§ Your goal
Each line of the entries below that includes "train" belongs in your answer.

§ Raw data
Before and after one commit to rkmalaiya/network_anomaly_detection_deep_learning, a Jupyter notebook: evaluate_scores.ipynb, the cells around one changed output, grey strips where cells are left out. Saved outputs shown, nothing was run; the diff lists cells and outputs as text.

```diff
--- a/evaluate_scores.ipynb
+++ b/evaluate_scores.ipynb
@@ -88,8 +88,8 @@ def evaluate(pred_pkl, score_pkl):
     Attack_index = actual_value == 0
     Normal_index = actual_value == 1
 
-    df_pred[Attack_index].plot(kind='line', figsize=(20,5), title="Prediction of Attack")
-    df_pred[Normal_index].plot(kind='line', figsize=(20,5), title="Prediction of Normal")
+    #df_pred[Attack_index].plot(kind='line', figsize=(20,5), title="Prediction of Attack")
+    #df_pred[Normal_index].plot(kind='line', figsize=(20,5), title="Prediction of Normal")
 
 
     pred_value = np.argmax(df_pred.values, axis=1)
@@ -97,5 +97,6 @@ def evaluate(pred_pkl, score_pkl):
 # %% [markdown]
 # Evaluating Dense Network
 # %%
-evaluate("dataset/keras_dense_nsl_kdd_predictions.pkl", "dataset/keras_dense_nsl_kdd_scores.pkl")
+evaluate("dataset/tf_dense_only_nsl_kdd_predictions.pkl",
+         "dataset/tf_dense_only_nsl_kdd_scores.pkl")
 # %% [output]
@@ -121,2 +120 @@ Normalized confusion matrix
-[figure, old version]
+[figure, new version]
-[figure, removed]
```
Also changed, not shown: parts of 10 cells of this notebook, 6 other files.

==

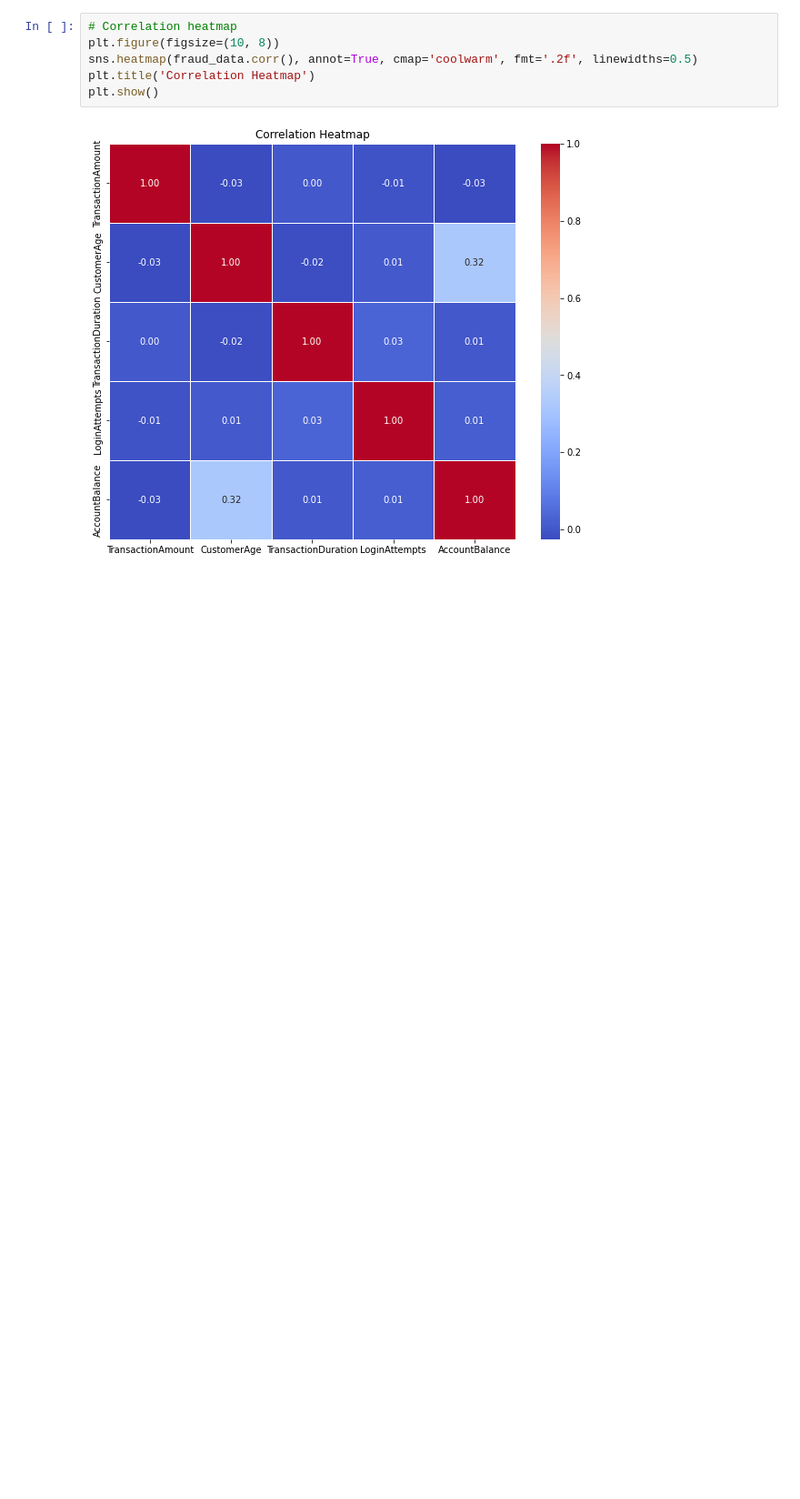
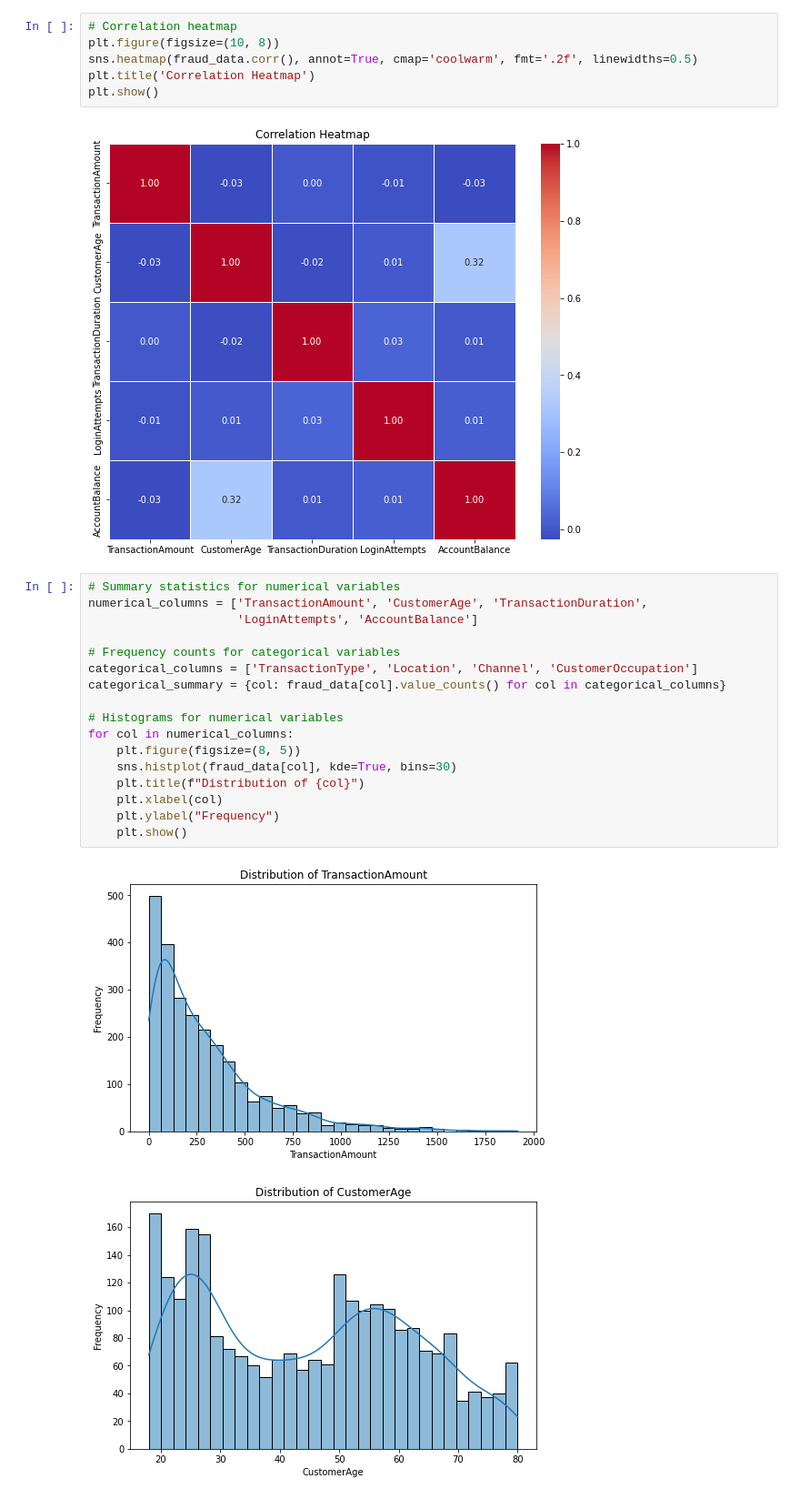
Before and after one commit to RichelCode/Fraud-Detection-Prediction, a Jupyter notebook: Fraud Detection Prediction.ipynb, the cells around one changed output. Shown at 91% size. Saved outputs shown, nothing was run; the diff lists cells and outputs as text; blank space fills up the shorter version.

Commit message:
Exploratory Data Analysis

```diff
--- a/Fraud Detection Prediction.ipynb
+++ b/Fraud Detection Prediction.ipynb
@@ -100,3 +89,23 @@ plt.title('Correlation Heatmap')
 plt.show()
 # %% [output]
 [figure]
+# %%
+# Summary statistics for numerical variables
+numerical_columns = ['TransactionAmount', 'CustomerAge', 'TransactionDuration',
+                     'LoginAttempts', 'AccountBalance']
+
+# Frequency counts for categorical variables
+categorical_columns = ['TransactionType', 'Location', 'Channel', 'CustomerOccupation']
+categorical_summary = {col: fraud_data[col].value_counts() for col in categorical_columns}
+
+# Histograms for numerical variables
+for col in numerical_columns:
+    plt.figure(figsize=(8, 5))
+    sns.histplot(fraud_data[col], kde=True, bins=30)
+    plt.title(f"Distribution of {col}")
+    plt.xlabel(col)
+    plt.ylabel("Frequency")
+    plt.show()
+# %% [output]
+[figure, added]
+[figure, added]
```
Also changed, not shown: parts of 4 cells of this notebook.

---

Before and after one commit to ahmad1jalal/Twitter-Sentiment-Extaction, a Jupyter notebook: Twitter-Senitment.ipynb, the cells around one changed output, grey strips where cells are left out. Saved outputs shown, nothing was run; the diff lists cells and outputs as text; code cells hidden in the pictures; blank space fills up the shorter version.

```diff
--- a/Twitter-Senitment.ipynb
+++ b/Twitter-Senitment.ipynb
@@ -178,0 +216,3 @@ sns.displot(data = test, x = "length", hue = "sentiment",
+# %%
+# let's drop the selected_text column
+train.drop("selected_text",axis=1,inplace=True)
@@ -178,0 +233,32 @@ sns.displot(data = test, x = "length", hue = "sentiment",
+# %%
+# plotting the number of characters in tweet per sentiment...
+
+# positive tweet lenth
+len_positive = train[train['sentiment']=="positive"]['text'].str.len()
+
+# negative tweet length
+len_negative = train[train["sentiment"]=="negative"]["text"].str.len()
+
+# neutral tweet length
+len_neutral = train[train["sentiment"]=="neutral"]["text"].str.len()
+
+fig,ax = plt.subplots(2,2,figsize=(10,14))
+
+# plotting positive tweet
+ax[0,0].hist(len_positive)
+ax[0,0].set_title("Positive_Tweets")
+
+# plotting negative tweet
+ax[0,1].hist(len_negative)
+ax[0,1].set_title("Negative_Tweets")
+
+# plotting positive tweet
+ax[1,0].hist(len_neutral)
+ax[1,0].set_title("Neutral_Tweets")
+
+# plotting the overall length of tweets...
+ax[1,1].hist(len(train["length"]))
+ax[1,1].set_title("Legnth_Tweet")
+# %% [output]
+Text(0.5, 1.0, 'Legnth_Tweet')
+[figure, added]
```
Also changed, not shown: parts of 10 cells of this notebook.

§ Result
+train.drop("selected_text",axis=1,inplace=True)
+len_positive = train[train['sentiment']=="positive"]['text'].str.len()
+len_negative = train[train["sentiment"]=="negative"]["text"].str.len()
+len_neutral = train[train["sentiment"]=="neutral"]["text"].str.len()
+ax[1,1].hist(len(train["length"]))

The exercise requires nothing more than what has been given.